=== Problem to work on ===
Before you return the entries below, strip out the pictures and keep all else exact.

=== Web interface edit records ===

-----

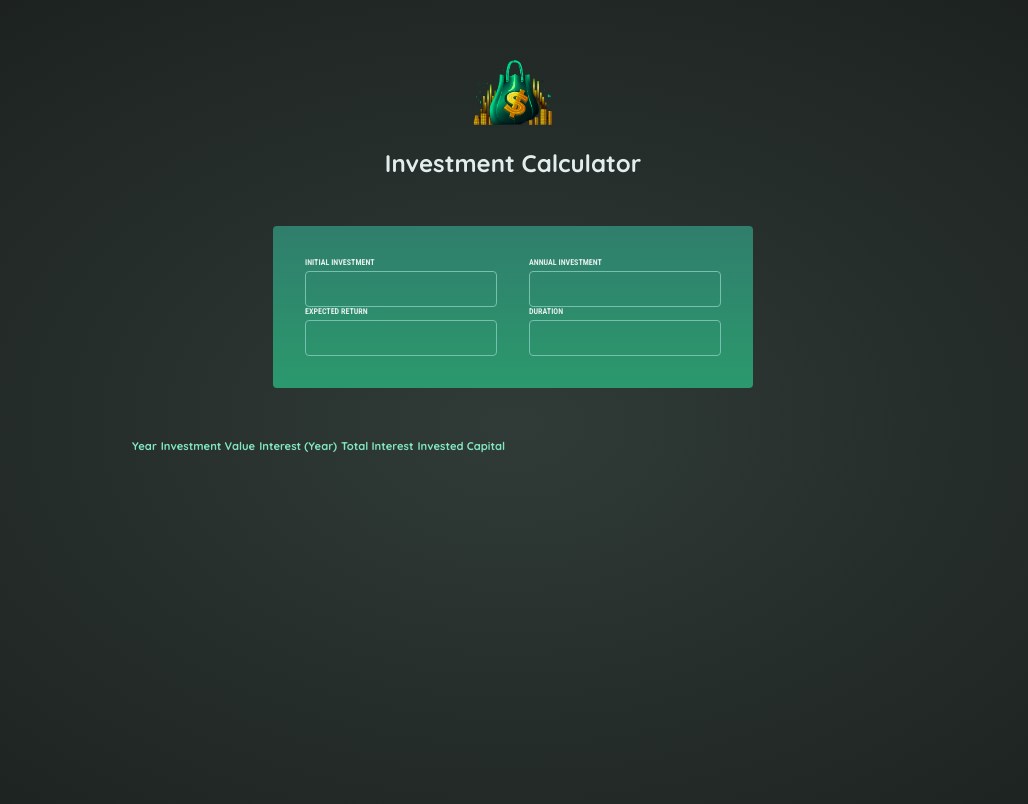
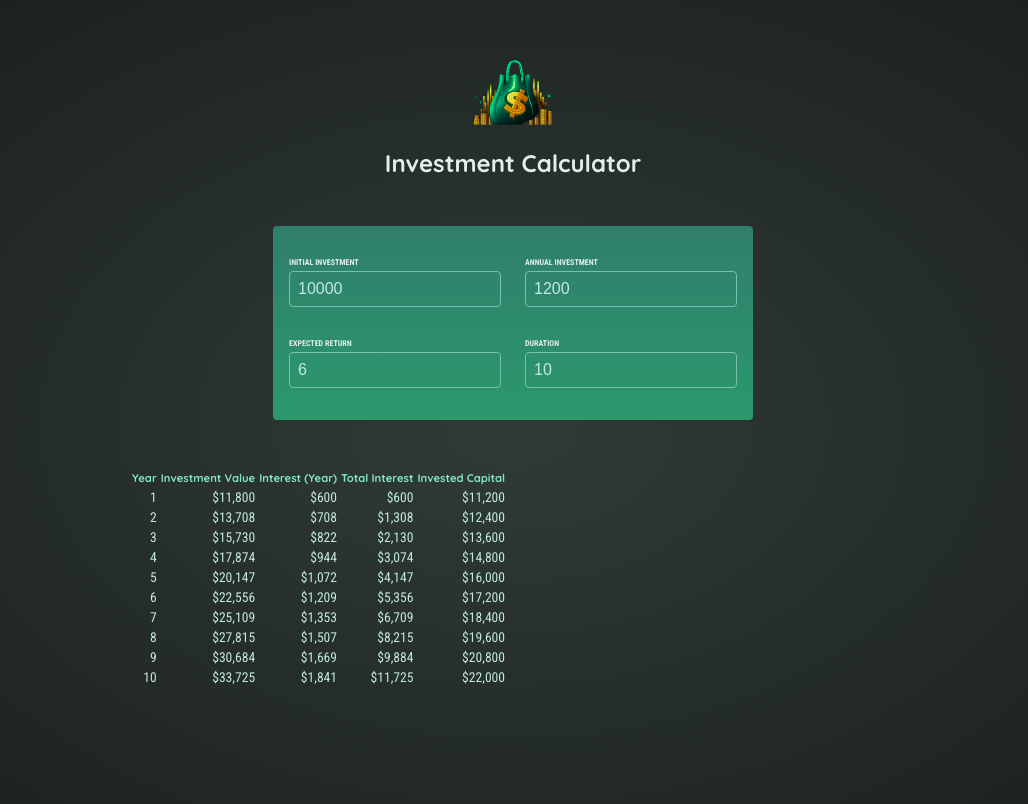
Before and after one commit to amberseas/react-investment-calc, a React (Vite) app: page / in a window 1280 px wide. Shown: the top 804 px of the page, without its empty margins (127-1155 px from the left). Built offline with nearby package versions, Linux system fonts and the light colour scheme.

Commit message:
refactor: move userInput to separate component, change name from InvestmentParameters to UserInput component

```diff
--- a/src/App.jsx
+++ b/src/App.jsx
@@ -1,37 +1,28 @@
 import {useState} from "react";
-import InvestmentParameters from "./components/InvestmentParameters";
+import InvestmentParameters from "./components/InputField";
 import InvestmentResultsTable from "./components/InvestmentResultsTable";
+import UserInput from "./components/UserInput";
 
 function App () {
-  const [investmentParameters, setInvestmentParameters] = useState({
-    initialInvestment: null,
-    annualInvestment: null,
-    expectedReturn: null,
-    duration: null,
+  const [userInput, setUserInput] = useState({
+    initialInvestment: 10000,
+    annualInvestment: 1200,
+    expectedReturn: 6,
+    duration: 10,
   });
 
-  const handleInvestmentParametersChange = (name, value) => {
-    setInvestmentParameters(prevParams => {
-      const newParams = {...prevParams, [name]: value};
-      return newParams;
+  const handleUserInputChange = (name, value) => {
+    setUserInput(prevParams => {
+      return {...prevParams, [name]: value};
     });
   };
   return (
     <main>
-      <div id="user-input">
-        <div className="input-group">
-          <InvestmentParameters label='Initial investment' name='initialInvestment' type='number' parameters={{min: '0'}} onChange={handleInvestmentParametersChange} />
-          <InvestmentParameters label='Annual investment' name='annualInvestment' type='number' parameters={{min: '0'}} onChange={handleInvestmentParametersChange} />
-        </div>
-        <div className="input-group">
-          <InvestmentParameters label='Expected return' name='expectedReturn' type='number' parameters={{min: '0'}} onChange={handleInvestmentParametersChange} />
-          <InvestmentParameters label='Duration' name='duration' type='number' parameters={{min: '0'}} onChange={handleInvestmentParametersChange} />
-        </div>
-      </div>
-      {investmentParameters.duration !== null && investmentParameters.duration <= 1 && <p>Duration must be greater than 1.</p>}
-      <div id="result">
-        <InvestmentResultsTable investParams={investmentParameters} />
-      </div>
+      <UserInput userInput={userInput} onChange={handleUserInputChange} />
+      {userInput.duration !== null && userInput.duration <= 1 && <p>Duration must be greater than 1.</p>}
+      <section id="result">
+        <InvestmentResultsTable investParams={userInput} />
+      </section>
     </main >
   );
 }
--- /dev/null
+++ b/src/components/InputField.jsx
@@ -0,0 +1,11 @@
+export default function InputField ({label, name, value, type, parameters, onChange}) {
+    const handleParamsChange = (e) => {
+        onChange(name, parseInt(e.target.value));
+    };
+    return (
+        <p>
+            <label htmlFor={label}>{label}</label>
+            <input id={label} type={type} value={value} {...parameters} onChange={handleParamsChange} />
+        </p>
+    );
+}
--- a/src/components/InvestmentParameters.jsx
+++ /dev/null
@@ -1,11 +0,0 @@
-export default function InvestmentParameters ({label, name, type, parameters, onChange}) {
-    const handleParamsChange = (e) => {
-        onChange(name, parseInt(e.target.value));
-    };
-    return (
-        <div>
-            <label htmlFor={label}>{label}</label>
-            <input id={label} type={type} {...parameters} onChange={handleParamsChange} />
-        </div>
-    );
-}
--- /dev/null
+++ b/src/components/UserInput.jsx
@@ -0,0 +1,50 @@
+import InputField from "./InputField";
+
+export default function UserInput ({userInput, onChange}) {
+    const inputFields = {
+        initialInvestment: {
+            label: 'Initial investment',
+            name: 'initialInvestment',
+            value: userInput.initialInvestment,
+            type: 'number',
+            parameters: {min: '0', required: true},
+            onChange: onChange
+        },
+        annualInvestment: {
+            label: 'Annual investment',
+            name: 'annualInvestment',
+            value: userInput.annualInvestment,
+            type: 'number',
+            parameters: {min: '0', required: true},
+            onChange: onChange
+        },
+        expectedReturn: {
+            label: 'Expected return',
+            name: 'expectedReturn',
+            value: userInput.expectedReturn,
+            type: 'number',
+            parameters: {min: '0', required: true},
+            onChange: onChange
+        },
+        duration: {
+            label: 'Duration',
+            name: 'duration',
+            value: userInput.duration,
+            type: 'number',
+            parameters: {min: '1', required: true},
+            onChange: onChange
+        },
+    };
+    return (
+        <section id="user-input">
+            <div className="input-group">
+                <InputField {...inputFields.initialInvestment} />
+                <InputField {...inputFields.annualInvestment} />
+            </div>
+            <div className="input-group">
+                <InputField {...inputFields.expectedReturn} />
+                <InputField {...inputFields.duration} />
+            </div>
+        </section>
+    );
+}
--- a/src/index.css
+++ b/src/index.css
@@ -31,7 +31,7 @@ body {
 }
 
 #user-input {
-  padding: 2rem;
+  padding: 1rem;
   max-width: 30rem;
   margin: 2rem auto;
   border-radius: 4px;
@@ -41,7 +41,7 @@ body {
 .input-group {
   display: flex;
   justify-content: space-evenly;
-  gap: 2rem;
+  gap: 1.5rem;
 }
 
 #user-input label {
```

-----

=== Finished exercise ===
Before and after one commit to amberseas/react-investment-calc, a React (Vite) app: page / in a window 1280 px wide. Shown: the top 804 px of the page, without its empty margins (127-1155 px from the left). Built offline with nearby package versions, Linux system fonts and the light colour scheme.

Commit message:
refactor: move userInput to separate component, change name from InvestmentParameters to UserInput component

```diff
--- a/src/App.jsx
+++ b/src/App.jsx
@@ -1,37 +1,28 @@
 import {useState} from "react";
-import InvestmentParameters from "./components/InvestmentParameters";
+import InvestmentParameters from "./components/InputField";
 import InvestmentResultsTable from "./components/InvestmentResultsTable";
+import UserInput from "./components/UserInput";
 
 function App () {
-  const [investmentParameters, setInvestmentParameters] = useState({
-    initialInvestment: null,
-    annualInvestment: null,
-    expectedReturn: null,
-    duration: null,
+  const [userInput, setUserInput] = useState({
+    initialInvestment: 10000,
+    annualInvestment: 1200,
+    expectedReturn: 6,
+    duration: 10,
   });
 
-  const handleInvestmentParametersChange = (name, value) => {
-    setInvestmentParameters(prevParams => {
-      const newParams = {...prevParams, [name]: value};
-      return newParams;
+  const handleUserInputChange = (name, value) => {
+    setUserInput(prevParams => {
+      return {...prevParams, [name]: value};
     });
   };
   return (
     <main>
-      <div id="user-input">
-        <div className="input-group">
-          <InvestmentParameters label='Initial investment' name='initialInvestment' type='number' parameters={{min: '0'}} onChange={handleInvestmentParametersChange} />
-          <InvestmentParameters label='Annual investment' name='annualInvestment' type='number' parameters={{min: '0'}} onChange={handleInvestmentParametersChange} />
-        </div>
-        <div className="input-group">
-          <InvestmentParameters label='Expected return' name='expectedReturn' type='number' parameters={{min: '0'}} onChange={handleInvestmentParametersChange} />
-          <InvestmentParameters label='Duration' name='duration' type='number' parameters={{min: '0'}} onChange={handleInvestmentParametersChange} />
-        </div>
-      </div>
-      {investmentParameters.duration !== null && investmentParameters.duration <= 1 && <p>Duration must be greater than 1.</p>}
-      <div id="result">
-        <InvestmentResultsTable investParams={investmentParameters} />
-      </div>
+      <UserInput userInput={userInput} onChange={handleUserInputChange} />
+      {userInput.duration !== null && userInput.duration <= 1 && <p>Duration must be greater than 1.</p>}
+      <section id="result">
+        <InvestmentResultsTable investParams={userInput} />
+      </section>
     </main >
   );
 }
--- /dev/null
+++ b/src/components/InputField.jsx
@@ -0,0 +1,11 @@
+export default function InputField ({label, name, value, type, parameters, onChange}) {
+    const handleParamsChange = (e) => {
+        onChange(name, parseInt(e.target.value));
+    };
+    return (
+        <p>
+            <label htmlFor={label}>{label}</label>
+            <input id={label} type={type} value={value} {...parameters} onChange={handleParamsChange} />
+        </p>
+    );
+}
--- a/src/components/InvestmentParameters.jsx
+++ /dev/null
@@ -1,11 +0,0 @@
-export default function InvestmentParameters ({label, name, type, parameters, onChange}) {
-    const handleParamsChange = (e) => {
-        onChange(name, parseInt(e.target.value));
-    };
-    return (
-        <div>
-            <label htmlFor={label}>{label}</label>
-            <input id={label} type={type} {...parameters} onChange={handleParamsChange} />
-        </div>
-    );
-}
--- /dev/null
+++ b/src/components/UserInput.jsx
@@ -0,0 +1,50 @@
+import InputField from "./InputField";
+
+export default function UserInput ({userInput, onChange}) {
+    const inputFields = {
+        initialInvestment: {
+            label: 'Initial investment',
+            name: 'initialInvestment',
+            value: userInput.initialInvestment,
+            type: 'number',
+            parameters: {min: '0', required: true},
+            onChange: onChange
+        },
+        annualInvestment: {
+            label: 'Annual investment',
+            name: 'annualInvestment',
+            value: userInput.annualInvestment,
+            type: 'number',
+            parameters: {min: '0', required: true},
+            onChange: onChange
+        },
+        expectedReturn: {
+            label: 'Expected return',
+            name: 'expectedReturn',
+            value: userInput.expectedReturn,
+            type: 'number',
+            parameters: {min: '0', required: true},
+            onChange: onChange
+        },
+        duration: {
+            label: 'Duration',
+            name: 'duration',
+            value: userInput.duration,
+            type: 'number',
+            parameters: {min: '1', required: true},
+            onChange: onChange
+        },
+    };
+    return (
+        <section id="user-input">
+            <div className="input-group">
+                <InputField {...inputFields.initialInvestment} />
+                <InputField {...inputFields.annualInvestment} />
+            </div>
+            <div className="input-group">
+                <InputField {...inputFields.expectedReturn} />
+                <InputField {...inputFields.duration} />
+            </div>
+        </section>
+    );
+}
--- a/src/index.css
+++ b/src/index.css
@@ -31,7 +31,7 @@ body {
 }
 
 #user-input {
-  padding: 2rem;
+  padding: 1rem;
   max-width: 30rem;
   margin: 2rem auto;
   border-radius: 4px;
@@ -41,7 +41,7 @@ body {
 .input-group {
   display: flex;
   justify-content: space-evenly;
-  gap: 2rem;
+  gap: 1.5rem;
 }
 
 #user-input label {
```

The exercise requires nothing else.